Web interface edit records
★ ★ ★

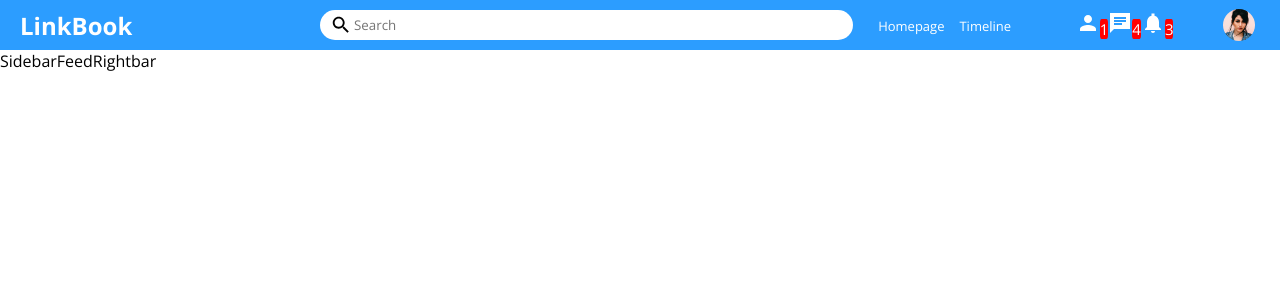
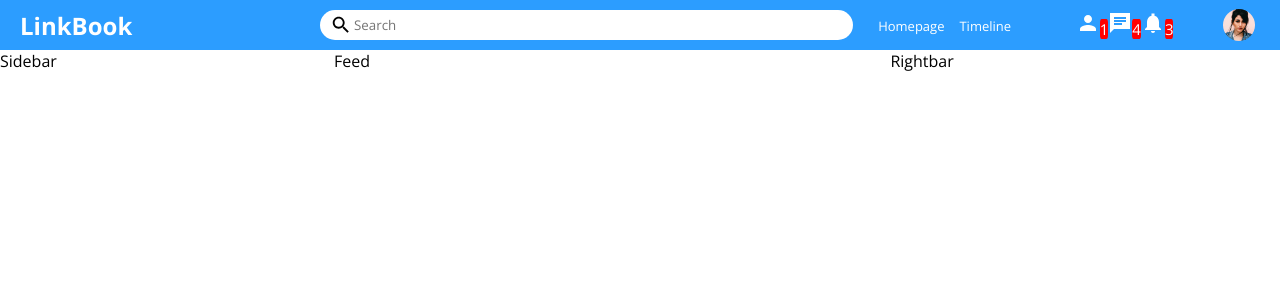
Before and after one commit to amalary/linkBookDesign, a React (Create React App) app in the folder link-book-design/: page / in a window 1280 px wide. Shown: the top 300 px of the page. Built offline with nearby package versions, Linux system fonts and the light colour scheme; the HTML template or start-up script is replaced by a standard one.

Commit message:
Finish body components

```diff
--- a/link-book-design/src/components/feed/Feed.jsx
+++ b/link-book-design/src/components/feed/Feed.jsx
@@ -2,6 +2,11 @@ import '../feed/feed.css'
 
 export default function Feed() {
   return (
-    <div>Feed</div>
+    <div className='feed'>
+
+        Feed
+
+
+    </div>
   )
 }
--- a/link-book-design/src/components/feed/feed.css
+++ b/link-book-design/src/components/feed/feed.css
@@ -0,0 +1,4 @@
+.feed{
+
+    flex: 5;
+}
--- a/link-book-design/src/components/rightbar/Rightbar.jsx
+++ b/link-book-design/src/components/rightbar/Rightbar.jsx
@@ -2,6 +2,8 @@ import '../rightbar/rightbar.css'
 
 export default function Rightbar() {
   return (
-    <div>Rightbar</div>
+    <div className='rightbar'>
+        Rightbar
+        </div>
   )
 }
--- a/link-book-design/src/components/rightbar/rightbar.css
+++ b/link-book-design/src/components/rightbar/rightbar.css
@@ -0,0 +1,3 @@
+.rightbar{
+    flex:3.5;
+}
--- a/link-book-design/src/components/sidebar/Sidebar.jsx
+++ b/link-book-design/src/components/sidebar/Sidebar.jsx
@@ -3,7 +3,7 @@ import '../sidebar/sidebar.css'
 export default function Sidebar() {
 
 return (
-    <div>
+    <div className='sidebar'>
 
         Sidebar
 
--- a/link-book-design/src/components/sidebar/sidebar.css
+++ b/link-book-design/src/components/sidebar/sidebar.css
@@ -0,0 +1,3 @@
+.sidebar{
+    flex: 3;
+}
--- a/link-book-design/src/pages/home/home.css
+++ b/link-book-design/src/pages/home/home.css
@@ -1,3 +1,4 @@
 .homeContainer{
     display: flex;
+    width: 100%;
 }
```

★ ★ ★

Out of the records, collect only those lines that contain the string "pages".

*TASK RESULT*:
--- a/link-book-design/src/pages/home/home.css
+++ b/link-book-design/src/pages/home/home.css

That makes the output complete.